*AVAILABLE RECORDS*:
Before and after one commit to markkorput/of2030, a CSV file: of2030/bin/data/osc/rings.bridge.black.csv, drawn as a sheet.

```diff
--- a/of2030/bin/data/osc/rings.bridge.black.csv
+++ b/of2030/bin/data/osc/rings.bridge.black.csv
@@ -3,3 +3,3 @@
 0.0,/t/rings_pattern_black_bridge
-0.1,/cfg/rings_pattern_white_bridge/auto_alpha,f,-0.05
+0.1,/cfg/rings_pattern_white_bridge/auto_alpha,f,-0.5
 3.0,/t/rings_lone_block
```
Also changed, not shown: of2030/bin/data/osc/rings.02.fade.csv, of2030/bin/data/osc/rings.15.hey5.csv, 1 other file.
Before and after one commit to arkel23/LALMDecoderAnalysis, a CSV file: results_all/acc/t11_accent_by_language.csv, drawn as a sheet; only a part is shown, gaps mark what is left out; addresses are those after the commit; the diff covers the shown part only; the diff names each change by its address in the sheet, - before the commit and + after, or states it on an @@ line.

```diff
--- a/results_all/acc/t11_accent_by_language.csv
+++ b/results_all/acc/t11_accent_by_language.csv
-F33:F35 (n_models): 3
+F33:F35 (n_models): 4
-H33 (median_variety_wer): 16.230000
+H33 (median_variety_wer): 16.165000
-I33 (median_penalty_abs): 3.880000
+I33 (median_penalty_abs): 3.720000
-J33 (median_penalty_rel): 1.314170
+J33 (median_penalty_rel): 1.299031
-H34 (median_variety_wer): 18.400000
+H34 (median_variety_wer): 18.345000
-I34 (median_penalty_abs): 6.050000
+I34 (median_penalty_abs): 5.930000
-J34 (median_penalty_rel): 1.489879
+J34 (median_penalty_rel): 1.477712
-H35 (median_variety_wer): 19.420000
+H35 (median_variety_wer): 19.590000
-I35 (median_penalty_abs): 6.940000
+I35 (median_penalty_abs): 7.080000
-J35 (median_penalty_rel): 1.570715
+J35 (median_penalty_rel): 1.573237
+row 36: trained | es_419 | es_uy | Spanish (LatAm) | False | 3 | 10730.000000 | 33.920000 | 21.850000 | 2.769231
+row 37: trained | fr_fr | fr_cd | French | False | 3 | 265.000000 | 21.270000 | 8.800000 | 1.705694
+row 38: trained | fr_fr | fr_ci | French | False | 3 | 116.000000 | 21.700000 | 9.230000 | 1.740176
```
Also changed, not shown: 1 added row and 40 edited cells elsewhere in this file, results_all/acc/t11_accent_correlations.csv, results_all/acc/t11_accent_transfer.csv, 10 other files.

*PROBLEM STATEMENT*: Only one span is wanted. It runs from the first line of the listing through the line with "1 other file.", and each line must match exactly.

*TASK OUTPUT*:
Before and after one commit to markkorput/of2030, a CSV file: of2030/bin/data/osc/rings.bridge.black.csv, drawn as a sheet.

```diff
--- a/of2030/bin/data/osc/rings.bridge.black.csv
+++ b/of2030/bin/data/osc/rings.bridge.black.csv
@@ -3,3 +3,3 @@
 0.0,/t/rings_pattern_black_bridge
-0.1,/cfg/rings_pattern_white_bridge/auto_alpha,f,-0.05
+0.1,/cfg/rings_pattern_white_bridge/auto_alpha,f,-0.5
 3.0,/t/rings_lone_block
```
Also changed, not shown: of2030/bin/data/osc/rings.02.fade.csv, of2030/bin/data/osc/rings.15.hey5.csv, 1 other file.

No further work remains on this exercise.